### [TRY IT]
State the number of lines in the following data that contain the string "gray", and nothing else.

=== PROVIDED RECORDS ===

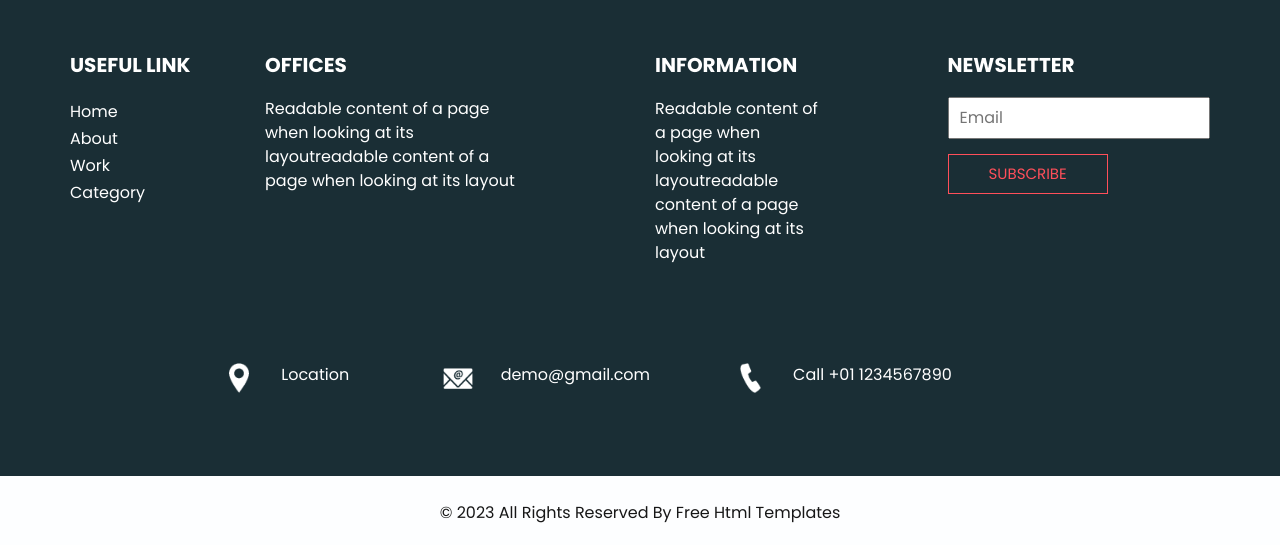
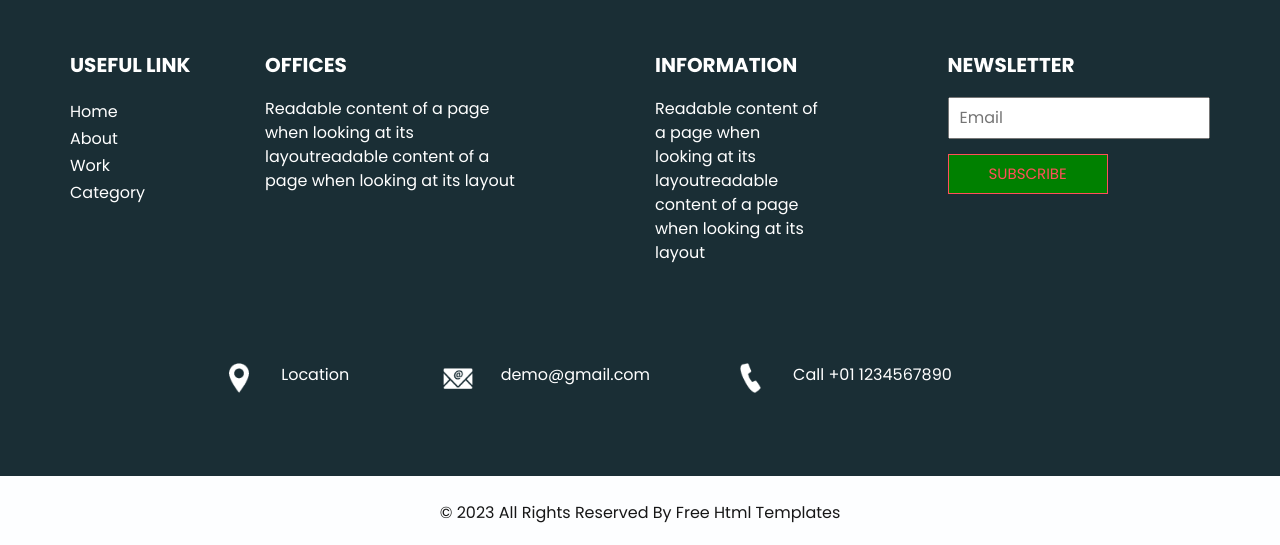
Before and after one commit to rahul-walker-hisar/spering, a plain HTML site: page index.html in a window 1280 px wide. In both pictures the pointer is over the button "SUBSCRIBE". Shown: the part 4252-4797 px from the top of the page. Drawn offline with Linux system fonts and the light colour scheme.

Commit message:
hover button green

```diff
--- a/css/style.css
+++ b/css/style.css
@@ -749,7 +749,7 @@ a:focus {
 }
 
 .info_section .info_form form button:hover {
-  background-color: transparent;
+  background-color: green;
   border-color: #ff4f5a;
   color: #ff4f5a;
 }
```
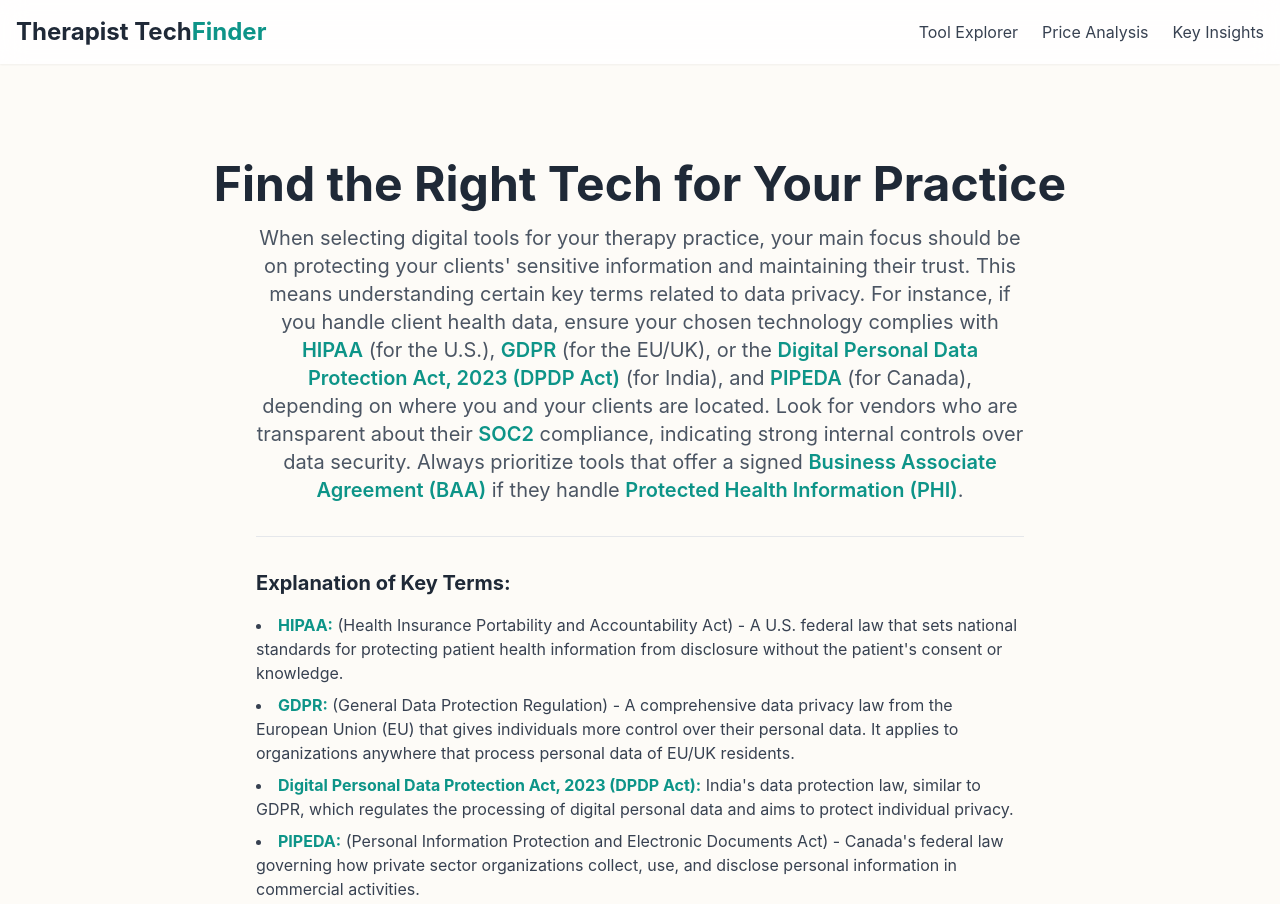
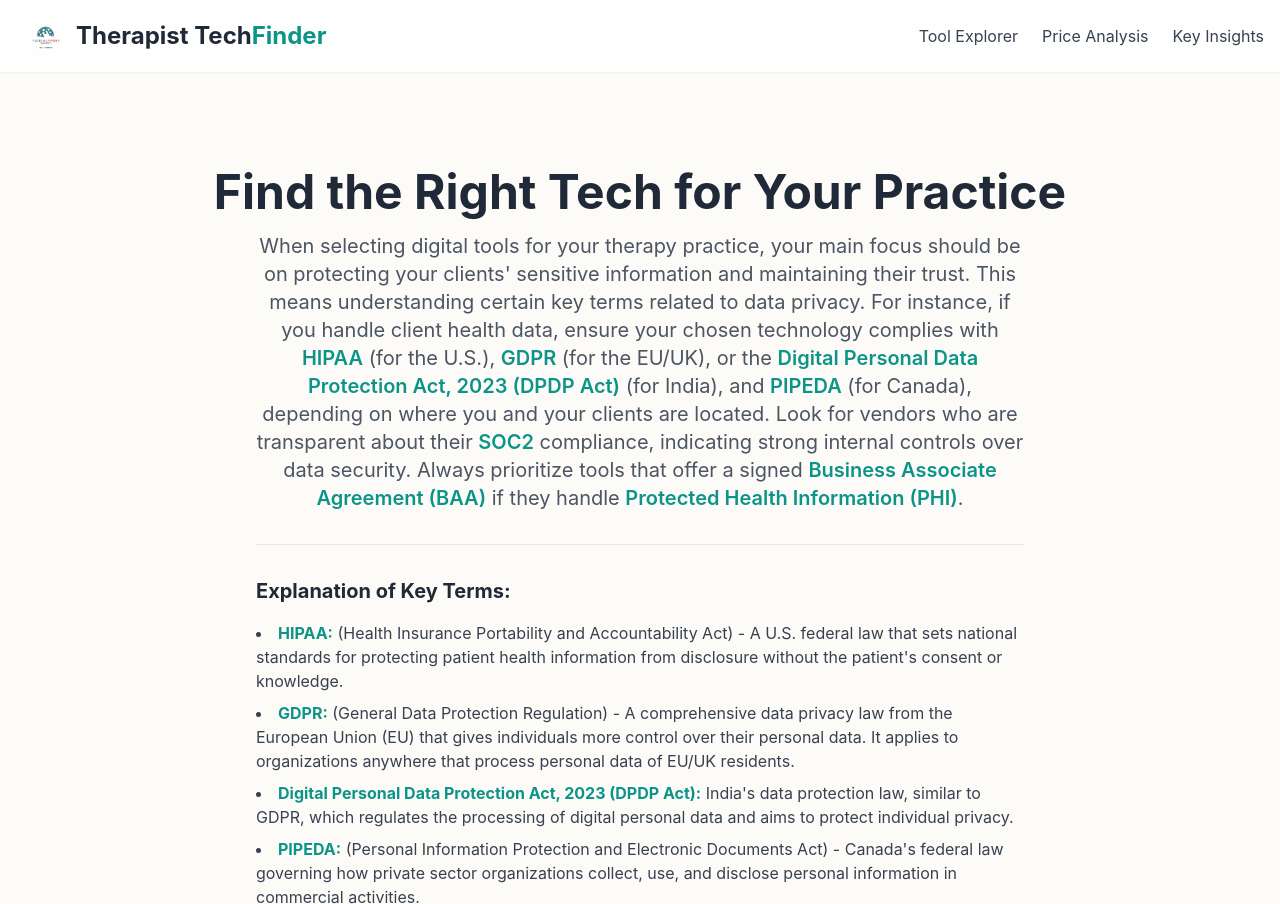
Before and after one commit to SoUlHaCkEr007/PsyCouple_therapist-tool-finder, a plain HTML site: page index.html in a window 1280 px wide. Shown: the top 904 px of the page. Drawn offline with nearby package versions, Linux system fonts and the light colour scheme.

Commit message:
Update index.html

```diff
--- a/index.html
+++ b/index.html
@@ -4,6 +4,8 @@
     <meta charset="UTF-8">
     <meta name="viewport" content="width=device-width, initial-scale=1.0">
     <title>Therapist Tech Tool Finder (With Explanatory Tooltips)</title>
+    <!-- Favicon: Add your tab icon here -->
+    <link rel="icon" type="image/x-icon" href="/favicon.ico"> <!-- Or /favicon.png if you uploaded a PNG -->
     <script src="https://cdn.tailwindcss.com"></script>
     <script src="https://cdn.jsdelivr.net/npm/chart.js"></script>
     <!-- Chosen Palette: Warm Neutrals -->
@@ -58,6 +60,12 @@
             overflow: hidden;
             transition: max-height 0.3s ease-out;
         }
+        /* Style for the logos in the nav bar */
+        .nav-logo {
+            height: 40px; /* Adjust as needed */
+            margin: 0 10px; /* Space between logo and text */
+            border-radius: 8px; /* Rounded corners for logos */
+        }
     </style>
 </head>
 <body class="text-gray-700">
@@ -65,7 +73,11 @@
     <nav class="sticky top-0 bg-white/80 backdrop-blur-md shadow-sm z-50">
         <div class="container mx-auto px-4">
             <div class="flex justify-between items-center py-4">
-                <div class="text-2xl font-bold text-gray-800">Therapist Tech<span class="text-teal-600">Finder</span></div>
+                <div class="flex items-center">
+                    <!-- First Logo -->
+                    <img src="/logo1.png" alt="Logo 1" class="nav-logo hidden sm:block"> <!-- Replace with your logo1.png path -->
+                    <div class="text-2xl font-bold text-gray-800">Therapist Tech<span class="text-teal-600">Finder</span></div>
+                </div>
                 <div class="hidden md:flex space-x-6">
                     <a href="#explorer" class="hover:text-teal-600">Tool Explorer</a>
                     <a href="#analysis" class="hover:text-teal-600">Price Analysis</a>
@@ -167,8 +179,7 @@
 
     <footer class="bg-gray-800 text-white mt-16">
         <div class="container mx-auto px-4 py-6 text-center">
-            <p>&copy; 2025 Therapist TechFinder. This interactive guide is developed as part of the Tech Support Community led by <b>PsyCouple-Nithin and Stelvy.</b></p>
-             <p>For Assistance, Contact <b>Nithin Lalachan, Psychologist, Cyber Psychology Consultant, psynithinlalachan@gmail.com</b></p>
+            <p>&copy; 2025 Therapist TechFinder. An interactive guide.</p>
         </div>
     </footer>
 
```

===

### [ANSWER TO THIS EXERCISE]
4